Nothing other than an exact copy of the records should be returned.

<<<<

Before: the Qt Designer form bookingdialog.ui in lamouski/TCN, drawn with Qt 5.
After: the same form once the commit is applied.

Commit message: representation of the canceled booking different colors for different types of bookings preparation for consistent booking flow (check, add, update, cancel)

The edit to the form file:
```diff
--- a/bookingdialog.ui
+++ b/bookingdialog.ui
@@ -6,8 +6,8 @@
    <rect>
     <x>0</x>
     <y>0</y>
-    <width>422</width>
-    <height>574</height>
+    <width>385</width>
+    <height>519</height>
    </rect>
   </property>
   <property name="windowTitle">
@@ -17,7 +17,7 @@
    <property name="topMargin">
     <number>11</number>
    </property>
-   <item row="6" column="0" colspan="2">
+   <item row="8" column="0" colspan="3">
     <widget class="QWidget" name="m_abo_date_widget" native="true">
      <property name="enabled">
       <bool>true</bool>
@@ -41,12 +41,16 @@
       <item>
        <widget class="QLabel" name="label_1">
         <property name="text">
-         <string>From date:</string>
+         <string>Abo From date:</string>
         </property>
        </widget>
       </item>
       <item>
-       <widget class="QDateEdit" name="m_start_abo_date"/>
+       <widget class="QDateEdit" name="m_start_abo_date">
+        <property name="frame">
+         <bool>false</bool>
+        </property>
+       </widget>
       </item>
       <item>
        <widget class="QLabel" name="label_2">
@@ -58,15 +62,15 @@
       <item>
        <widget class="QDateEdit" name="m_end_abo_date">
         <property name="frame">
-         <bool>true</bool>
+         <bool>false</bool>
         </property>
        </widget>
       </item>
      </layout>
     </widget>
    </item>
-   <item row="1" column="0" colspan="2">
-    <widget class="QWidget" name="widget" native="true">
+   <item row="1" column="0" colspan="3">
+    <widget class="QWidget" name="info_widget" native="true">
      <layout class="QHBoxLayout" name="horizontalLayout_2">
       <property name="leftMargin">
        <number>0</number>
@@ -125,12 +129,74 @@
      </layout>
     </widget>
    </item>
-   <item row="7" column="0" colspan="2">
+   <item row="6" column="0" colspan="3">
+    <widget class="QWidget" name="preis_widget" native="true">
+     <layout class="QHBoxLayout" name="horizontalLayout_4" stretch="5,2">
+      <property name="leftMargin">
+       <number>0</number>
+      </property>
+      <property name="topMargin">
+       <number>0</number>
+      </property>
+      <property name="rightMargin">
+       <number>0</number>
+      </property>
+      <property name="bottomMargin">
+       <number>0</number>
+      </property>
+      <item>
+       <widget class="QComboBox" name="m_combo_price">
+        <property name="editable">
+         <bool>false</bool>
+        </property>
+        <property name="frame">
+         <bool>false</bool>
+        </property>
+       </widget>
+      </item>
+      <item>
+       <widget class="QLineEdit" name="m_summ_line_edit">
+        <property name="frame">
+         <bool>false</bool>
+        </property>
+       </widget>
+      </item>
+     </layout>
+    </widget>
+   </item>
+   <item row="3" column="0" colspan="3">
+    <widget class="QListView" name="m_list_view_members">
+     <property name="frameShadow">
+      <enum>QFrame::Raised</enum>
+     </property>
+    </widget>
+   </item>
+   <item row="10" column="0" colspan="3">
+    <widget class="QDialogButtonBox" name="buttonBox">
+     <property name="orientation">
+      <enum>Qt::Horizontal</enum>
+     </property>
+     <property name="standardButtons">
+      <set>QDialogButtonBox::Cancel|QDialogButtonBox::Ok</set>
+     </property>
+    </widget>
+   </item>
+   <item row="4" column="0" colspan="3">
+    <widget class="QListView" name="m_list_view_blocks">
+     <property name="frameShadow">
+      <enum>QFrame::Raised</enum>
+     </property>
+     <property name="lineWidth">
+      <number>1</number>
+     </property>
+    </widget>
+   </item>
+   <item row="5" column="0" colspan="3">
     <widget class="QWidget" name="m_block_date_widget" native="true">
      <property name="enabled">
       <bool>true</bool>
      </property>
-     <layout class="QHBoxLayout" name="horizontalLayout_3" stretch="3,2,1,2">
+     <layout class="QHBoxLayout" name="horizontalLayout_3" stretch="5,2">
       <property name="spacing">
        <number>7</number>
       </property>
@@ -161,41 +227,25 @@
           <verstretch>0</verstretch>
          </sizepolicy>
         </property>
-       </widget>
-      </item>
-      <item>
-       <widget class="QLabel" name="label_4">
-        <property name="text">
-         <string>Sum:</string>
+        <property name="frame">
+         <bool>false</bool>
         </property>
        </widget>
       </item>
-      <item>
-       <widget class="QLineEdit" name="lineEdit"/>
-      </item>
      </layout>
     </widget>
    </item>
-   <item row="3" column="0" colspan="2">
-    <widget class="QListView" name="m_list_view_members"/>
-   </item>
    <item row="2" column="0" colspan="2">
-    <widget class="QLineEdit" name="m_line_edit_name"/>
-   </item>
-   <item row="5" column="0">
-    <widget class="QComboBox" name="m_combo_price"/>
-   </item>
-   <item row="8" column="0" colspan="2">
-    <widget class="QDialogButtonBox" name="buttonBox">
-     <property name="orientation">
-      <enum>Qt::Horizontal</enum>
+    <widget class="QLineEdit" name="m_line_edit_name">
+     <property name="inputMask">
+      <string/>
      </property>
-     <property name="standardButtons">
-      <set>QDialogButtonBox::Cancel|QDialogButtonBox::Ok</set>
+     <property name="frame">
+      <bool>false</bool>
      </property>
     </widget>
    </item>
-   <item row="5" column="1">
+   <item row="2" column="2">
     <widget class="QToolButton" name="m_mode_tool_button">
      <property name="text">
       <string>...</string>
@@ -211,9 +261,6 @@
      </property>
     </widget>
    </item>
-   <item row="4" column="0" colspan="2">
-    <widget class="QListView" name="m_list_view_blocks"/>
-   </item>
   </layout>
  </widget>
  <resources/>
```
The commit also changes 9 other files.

>>>>

### [Result]
Before: the Qt Designer form bookingdialog.ui in lamouski/TCN, drawn with Qt 5.
After: the same form once the commit is applied.

Commit message: representation of the canceled booking different colors for different types of bookings preparation for consistent booking flow (check, add, update, cancel)

The edit to the form file:
```diff
--- a/bookingdialog.ui
+++ b/bookingdialog.ui
@@ -6,8 +6,8 @@
    <rect>
     <x>0</x>
     <y>0</y>
-    <width>422</width>
-    <height>574</height>
+    <width>385</width>
+    <height>519</height>
    </rect>
   </property>
   <property name="windowTitle">
@@ -17,7 +17,7 @@
    <property name="topMargin">
     <number>11</number>
    </property>
-   <item row="6" column="0" colspan="2">
+   <item row="8" column="0" colspan="3">
     <widget class="QWidget" name="m_abo_date_widget" native="true">
      <property name="enabled">
       <bool>true</bool>
@@ -41,12 +41,16 @@
       <item>
        <widget class="QLabel" name="label_1">
         <property name="text">
-         <string>From date:</string>
+         <string>Abo From date:</string>
         </property>
        </widget>
       </item>
       <item>
-       <widget class="QDateEdit" name="m_start_abo_date"/>
+       <widget class="QDateEdit" name="m_start_abo_date">
+        <property name="frame">
+         <bool>false</bool>
+        </property>
+       </widget>
       </item>
       <item>
        <widget class="QLabel" name="label_2">
@@ -58,15 +62,15 @@
       <item>
        <widget class="QDateEdit" name="m_end_abo_date">
         <property name="frame">
-         <bool>true</bool>
+         <bool>false</bool>
         </property>
        </widget>
       </item>
      </layout>
     </widget>
    </item>
-   <item row="1" column="0" colspan="2">
-    <widget class="QWidget" name="widget" native="true">
+   <item row="1" column="0" colspan="3">
+    <widget class="QWidget" name="info_widget" native="true">
      <layout class="QHBoxLayout" name="horizontalLayout_2">
       <property name="leftMargin">
        <number>0</number>
@@ -125,12 +129,74 @@
      </layout>
     </widget>
    </item>
-   <item row="7" column="0" colspan="2">
+   <item row="6" column="0" colspan="3">
+    <widget class="QWidget" name="preis_widget" native="true">
+     <layout class="QHBoxLayout" name="horizontalLayout_4" stretch="5,2">
+      <property name="leftMargin">
+       <number>0</number>
+      </property>
+      <property name="topMargin">
+       <number>0</number>
+      </property>
+      <property name="rightMargin">
+       <number>0</number>
+      </property>
+      <property name="bottomMargin">
+       <number>0</number>
+      </property>
+      <item>
+       <widget class="QComboBox" name="m_combo_price">
+        <property name="editable">
+         <bool>false</bool>
+        </property>
+        <property name="frame">
+         <bool>false</bool>
+        </property>
+       </widget>
+      </item>
+      <item>
+       <widget class="QLineEdit" name="m_summ_line_edit">
+        <property name="frame">
+         <bool>false</bool>
+        </property>
+       </widget>
+      </item>
+     </layout>
+    </widget>
+   </item>
+   <item row="3" column="0" colspan="3">
+    <widget class="QListView" name="m_list_view_members">
+     <property name="frameShadow">
+      <enum>QFrame::Raised</enum>
+     </property>
+    </widget>
+   </item>
+   <item row="10" column="0" colspan="3">
+    <widget class="QDialogButtonBox" name="buttonBox">
+     <property name="orientation">
+      <enum>Qt::Horizontal</enum>
+     </property>
+     <property name="standardButtons">
+      <set>QDialogButtonBox::Cancel|QDialogButtonBox::Ok</set>
+     </property>
+    </widget>
+   </item>
+   <item row="4" column="0" colspan="3">
+    <widget class="QListView" name="m_list_view_blocks">
+     <property name="frameShadow">
+      <enum>QFrame::Raised</enum>
+     </property>
+     <property name="lineWidth">
+      <number>1</number>
+     </property>
+    </widget>
+   </item>
+   <item row="5" column="0" colspan="3">
     <widget class="QWidget" name="m_block_date_widget" native="true">
      <property name="enabled">
       <bool>true</bool>
      </property>
-     <layout class="QHBoxLayout" name="horizontalLayout_3" stretch="3,2,1,2">
+     <layout class="QHBoxLayout" name="horizontalLayout_3" stretch="5,2">
       <property name="spacing">
        <number>7</number>
       </property>
@@ -161,41 +227,25 @@
           <verstretch>0</verstretch>
          </sizepolicy>
         </property>
-       </widget>
-      </item>
-      <item>
-       <widget class="QLabel" name="label_4">
-        <property name="text">
-         <string>Sum:</string>
+        <property name="frame">
+         <bool>false</bool>
         </property>
        </widget>
       </item>
-      <item>
-       <widget class="QLineEdit" name="lineEdit"/>
-      </item>
      </layout>
     </widget>
    </item>
-   <item row="3" column="0" colspan="2">
-    <widget class="QListView" name="m_list_view_members"/>
-   </item>
    <item row="2" column="0" colspan="2">
-    <widget class="QLineEdit" name="m_line_edit_name"/>
-   </item>
-   <item row="5" column="0">
-    <widget class="QComboBox" name="m_combo_price"/>
-   </item>
-   <item row="8" column="0" colspan="2">
-    <widget class="QDialogButtonBox" name="buttonBox">
-     <property name="orientation">
-      <enum>Qt::Horizontal</enum>
+    <widget class="QLineEdit" name="m_line_edit_name">
+     <property name="inputMask">
+      <string/>
      </property>
-     <property name="standardButtons">
-      <set>QDialogButtonBox::Cancel|QDialogButtonBox::Ok</set>
+     <property name="frame">
+      <bool>false</bool>
      </property>
     </widget>
    </item>
-   <item row="5" column="1">
+   <item row="2" column="2">
     <widget class="QToolButton" name="m_mode_tool_button">
      <property name="text">
       <string>...</string>
@@ -211,9 +261,6 @@
      </property>
     </widget>
    </item>
-   <item row="4" column="0" colspan="2">
-    <widget class="QListView" name="m_list_view_blocks"/>
-   </item>
   </layout>
  </widget>
  <resources/>
```
The commit also changes 9 other files.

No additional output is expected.